A Perfect Catch met my expectations of impressing me more now than it did originally. It deserved to be bumped up a notch. First of all the easy rapport between Nikki Deloach and Andrew Walker was very enjoyable as usual. Andrew plays a star pitcher who hasn’t been able to find a new team after giving up a grand slam in the World Series. He returns to his hometown and his Mom and Dad to lay low while waiting on his agent to bring him some good news. He meets his old girlfriend, Nikki, who owns a struggling diner in town. She is a divorced single mother of a son who loves baseball but is awful at it.  While he coaches her son he starts to feel more and more at home in the small town and with Nikki. Meanwhile, he repairs the strained relationship with his Dad and encourages Nikki in her brave idea for boosting the diner’s profile and sales. Even though she is in debt and against the advice of her stick-in-the-mud risk-averse accountant boyfriend, she buys a food truck. Her standing her ground against her boyfriend and giving him the heave-ho in a timely and decisive manner is definitely cheer-worthy. And the food truck is a massive success! Yay! Andrew retires from pitching but gets a great position in  MLB that allows him to stay with Nikki and her son! Yay! Plus he will coach at the local school! Yay! And the kid hits a home run! Yay! Totally predictable but very satisfying with an especially neatly resolved and very happy ending for everyone involved. And a special shout out to Lisa Durupt, Hallmark sister/supportive friend/ second fiddle extraordinaire who gives another cute and charming performance. Also liked Andrew’s haircut. He should go back to that floppy-hair look.

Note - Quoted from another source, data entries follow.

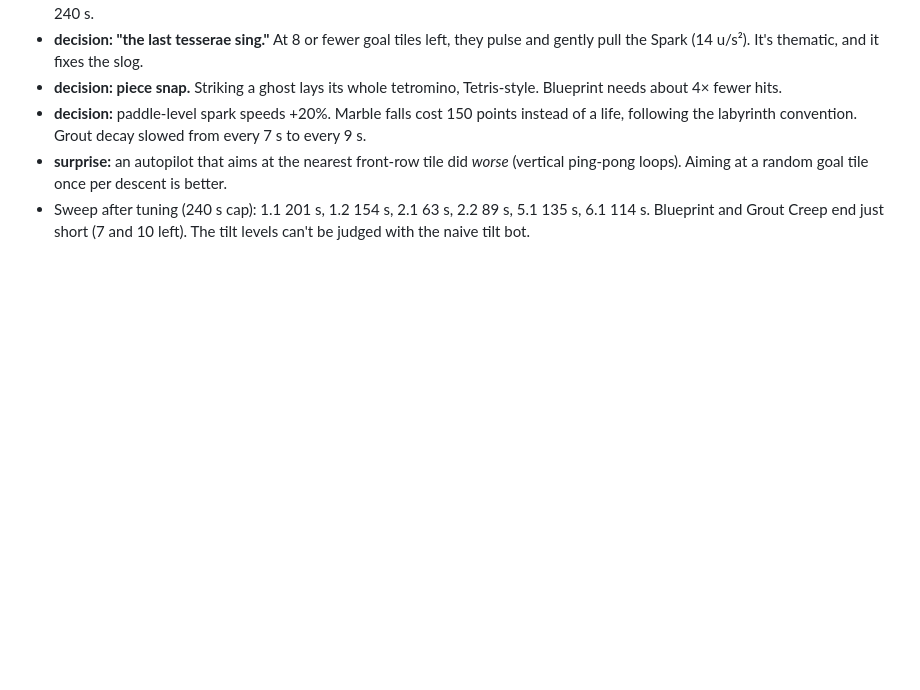
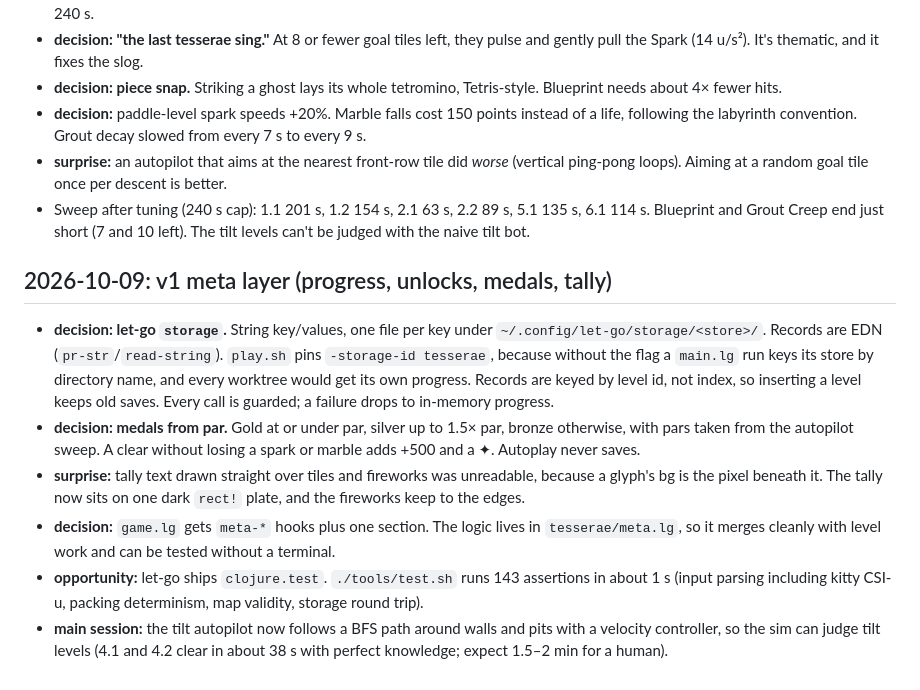
Before and after one commit to mparrett/tesserae, a Markdown page: docs/DEVLOG.md, the part around the change. GitHub-like rendering; blank space fills up the shorter version.

Commit message:
devlog: meta layer, tilt bot
Co-Authored-By: Claude Opus 5.5 <noreply@anthropic.com>

```diff
--- a/docs/DEVLOG.md
+++ b/docs/DEVLOG.md
@@ -138,3 +138,27 @@ one conflict, in the ball draw call, and both sides were kept.
 - Sweep after tuning (240 s cap): 1.1 201 s, 1.2 154 s, 2.1 63 s, 2.2 89 s, 5.1 135 s, 6.1 114 s.
   Blueprint and Grout Creep end just short (7 and 10 left). The tilt levels can't be judged
   with the naive tilt bot.
+
+## 2026-10-09: v1 meta layer (progress, unlocks, medals, tally)
+
+- **decision: let-go `storage`.** String key/values, one file per key under
+  `~/.config/let-go/storage/<store>/`. Records are EDN (`pr-str`/`read-string`). `play.sh` pins
+  `-storage-id tesserae`, because without the flag a `main.lg` run keys its store by directory
+  name, and every worktree would get its own progress. Records are keyed by level id, not
+  index, so inserting a level keeps old saves. Every call is guarded; a failure drops to
+  in-memory progress.
+- **decision: medals from par.** Gold at or under par, silver up to 1.5× par, bronze
+  otherwise, with pars taken from the autopilot sweep. A clear without losing a spark or marble
+  adds +500 and a ✦. Autoplay never saves.
+- **surprise:** tally text drawn straight over tiles and fireworks was unreadable, because a
+  glyph's bg is the pixel beneath it. The tally now sits on one dark `rect!` plate, and the
+  fireworks keep to the edges.
+- **decision:** `game.lg` gets `meta-*` hooks plus one section. The logic lives in
+  `tesserae/meta.lg`, so it merges cleanly with level work and can be tested without a
+  terminal.
+- **opportunity:** let-go ships `clojure.test`. `./tools/test.sh` runs 143 assertions in about
+  1 s (input parsing including kitty CSI-u, packing determinism, map validity, storage round
+  trip).
+- **main session:** the tilt autopilot now follows a BFS path around walls and pits with a
+  velocity controller, so the sim can judge tilt levels (4.1 and 4.2 clear in about 38 s with
+  perfect knowledge; expect 1.5–2 min for a human).
```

Rating: 7 out of 10.

The House Across the Lake

By Riley Sager

Wow, this one sure took a turn. I thought it was one kind of book, and then it turned into another!

It is a dual-timeline story. In the “Before”, We meet Casey who is staying by herself in her family cottage on Lake Greene in Vermont. She is a well-known stage actress, who is recovering from the tragic drowning death of her beloved husband, a successful screenwriter, which took place at the same lake. She was fired from her last gig because of her drunken behavior and the ensuing bad press. She had been in despair since her husband died and has continued with her heavy drinking. The lake is very secluded, and her only neighbors are few. There is the newcomer Boone, an ex-cop and recovering alcoholic whose own wife died a while back. Directly across the lake are the Royces, who live in a modern house with lots of windows. He is a successful tech entrepreneur and she is a famous model. Next door to them is 70-year-old Eli, a longtime resident and family friend. He is the one who keeps her in alcohol (why?). Casey spends her days on her deck with a pair of binoculars surveying the lake, watching the doings of the Royces across the water, and drinking to excess. She really likes Alfred Hitchcock’s Rear Window. One day, she sees someone struggling in the water, rows out, and ends up saving Katherine Royce’s life. They become friendly. The more she gets to know Katherine and the more she guiltily continues to spy on them with her binoculars, the more concerned she gets for her friend’s well-being. Then one day, Katherine disappears. Meanwhile, she has gotten to know Boone, who has reason to have the same concerns about Katherine’s welfare. They team up together to investigate and hopefully find Katherine, or at least find out what happened to her.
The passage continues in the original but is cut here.